In the interview, Augustin explained he is a product of the Dominican university system. He studied at the Technology Institute of Santo Domingo (Intec) and did pastoral studies with the Jesuits at Centro Bonó.
He says his experience and that of thousands of Haitians that have studied here is positive and that is why so many students keep coming. He did not have statistics on how many Haitians study here. He said they could be 4,000 to 20,000.
He could not quantify the number of Haitians living in the DR. He said the Second National Poll in 2017 estimated these at 500,000 and more than 200,000 Dominicans of Haitian descent, for around 800,000 Haitians.
He said Haitians who live here are busy surviving and live with poor Dominicans, not giving a thought to racism or discrimination. He said Haitians are not a threat, they are just people seeking to make a living.
He explained the push for constitutional reform in Haiti is to give more power to the Executive Branch. He said the plan is to move from a parliamentary model more to one such as in the United States or the Dominican Republic. He said the idea is to reduce the parliament to a single chamber, the Chamber of Deputies, eliminating the Senate. The people of Haiti are convened to a referendum to approve the Constitution on 25 April 2021.
The schedule for elections in Haiti is a first election on 19 September. A second round including the municipal elections is set for 21 November 2021. On 22 January 2022 the definitive results will be known and by 7 February 2022, Haiti should have a new President. He says the law does not allow Moise to seek reelection.
He said the problems with delays in issuing passports is because these are presently only issued in Port au Prince or Washington, D.C. He said the solution is to allow Haitian consulates in Barahona, Santiago, Higuey and Dajabon to issue the passports. He says efforts are underway with Unicef to make it easier for Haitians to get birth certificates at birth. He admits this will facilitate Haitians regularizing their status after migrating to the Dominican Republic. Most Haitians do not have any identity.

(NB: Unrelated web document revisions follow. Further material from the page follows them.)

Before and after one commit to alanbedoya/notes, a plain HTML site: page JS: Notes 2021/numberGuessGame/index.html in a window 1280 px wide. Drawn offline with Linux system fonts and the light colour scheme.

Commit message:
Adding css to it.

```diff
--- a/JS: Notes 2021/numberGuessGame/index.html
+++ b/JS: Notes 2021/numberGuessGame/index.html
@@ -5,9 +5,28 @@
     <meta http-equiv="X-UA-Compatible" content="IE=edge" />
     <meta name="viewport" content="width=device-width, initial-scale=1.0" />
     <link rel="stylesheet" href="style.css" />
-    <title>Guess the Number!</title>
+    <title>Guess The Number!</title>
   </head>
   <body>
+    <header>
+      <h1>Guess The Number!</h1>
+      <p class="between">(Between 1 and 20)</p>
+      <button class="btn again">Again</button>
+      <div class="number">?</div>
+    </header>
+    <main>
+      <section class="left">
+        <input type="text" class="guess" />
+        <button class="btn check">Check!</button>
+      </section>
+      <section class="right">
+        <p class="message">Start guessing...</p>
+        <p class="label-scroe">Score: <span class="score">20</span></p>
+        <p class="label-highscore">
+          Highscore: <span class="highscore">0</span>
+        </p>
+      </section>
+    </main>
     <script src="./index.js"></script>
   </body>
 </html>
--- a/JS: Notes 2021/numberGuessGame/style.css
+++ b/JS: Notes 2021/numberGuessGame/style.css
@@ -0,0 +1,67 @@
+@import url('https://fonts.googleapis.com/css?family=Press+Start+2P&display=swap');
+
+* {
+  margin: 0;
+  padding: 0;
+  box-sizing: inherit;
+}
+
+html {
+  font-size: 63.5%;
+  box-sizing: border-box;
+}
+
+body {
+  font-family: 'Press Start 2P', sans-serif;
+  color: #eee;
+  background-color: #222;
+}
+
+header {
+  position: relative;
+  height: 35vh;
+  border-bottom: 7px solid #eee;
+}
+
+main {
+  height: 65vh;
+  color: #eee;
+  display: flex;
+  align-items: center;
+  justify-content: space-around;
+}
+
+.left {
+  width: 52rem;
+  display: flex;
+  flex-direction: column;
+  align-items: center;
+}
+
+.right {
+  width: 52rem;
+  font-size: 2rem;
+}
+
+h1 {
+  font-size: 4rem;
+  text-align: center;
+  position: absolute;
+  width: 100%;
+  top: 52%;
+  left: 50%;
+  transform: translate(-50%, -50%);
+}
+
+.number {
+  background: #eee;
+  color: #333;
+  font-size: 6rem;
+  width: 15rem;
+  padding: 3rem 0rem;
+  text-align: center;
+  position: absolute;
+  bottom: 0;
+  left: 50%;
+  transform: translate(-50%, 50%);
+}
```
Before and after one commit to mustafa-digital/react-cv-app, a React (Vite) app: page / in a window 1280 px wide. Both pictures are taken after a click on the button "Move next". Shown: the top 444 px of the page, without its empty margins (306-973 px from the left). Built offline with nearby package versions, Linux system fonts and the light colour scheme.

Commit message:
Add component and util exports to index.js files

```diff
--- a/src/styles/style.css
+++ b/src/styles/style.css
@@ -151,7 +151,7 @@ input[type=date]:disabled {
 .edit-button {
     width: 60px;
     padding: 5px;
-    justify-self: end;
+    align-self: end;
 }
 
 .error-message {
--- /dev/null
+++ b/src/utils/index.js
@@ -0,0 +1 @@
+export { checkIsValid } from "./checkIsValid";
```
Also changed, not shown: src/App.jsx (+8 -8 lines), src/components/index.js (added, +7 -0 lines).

He observed the Dominican Republic sells US$1 billion to Haiti, but purchases less than US$3 million. He wants to see more local sales of Prestige beer and Barbancourt rum. He says wealthy Haitians have invested heavily in the Dominican Republic in hotels, real estate, among other areas. He favors a free trade agreement, but says it has to be a win win situation.
He says there is a permanent struggle regarding contraband. He favors that Haiti accept what is declared in the Dominican Republic’s Customs Agency because of the better controls. He said Haiti loses out at around US$500 million a year because of lack of effective customs controls.
On his list of priorities is getting the Dominican government to issue special student visas for Haitian students. He said more than 80% of those who study have only a regular tourist visa, which means they constantly have to be renewing at a high cost. Haitians who study at local universities pay as locals. He said the local authorities are in agreement that Haitians can register online and then take that registration to the Dominican consulate to get a student visa.
12 January 2021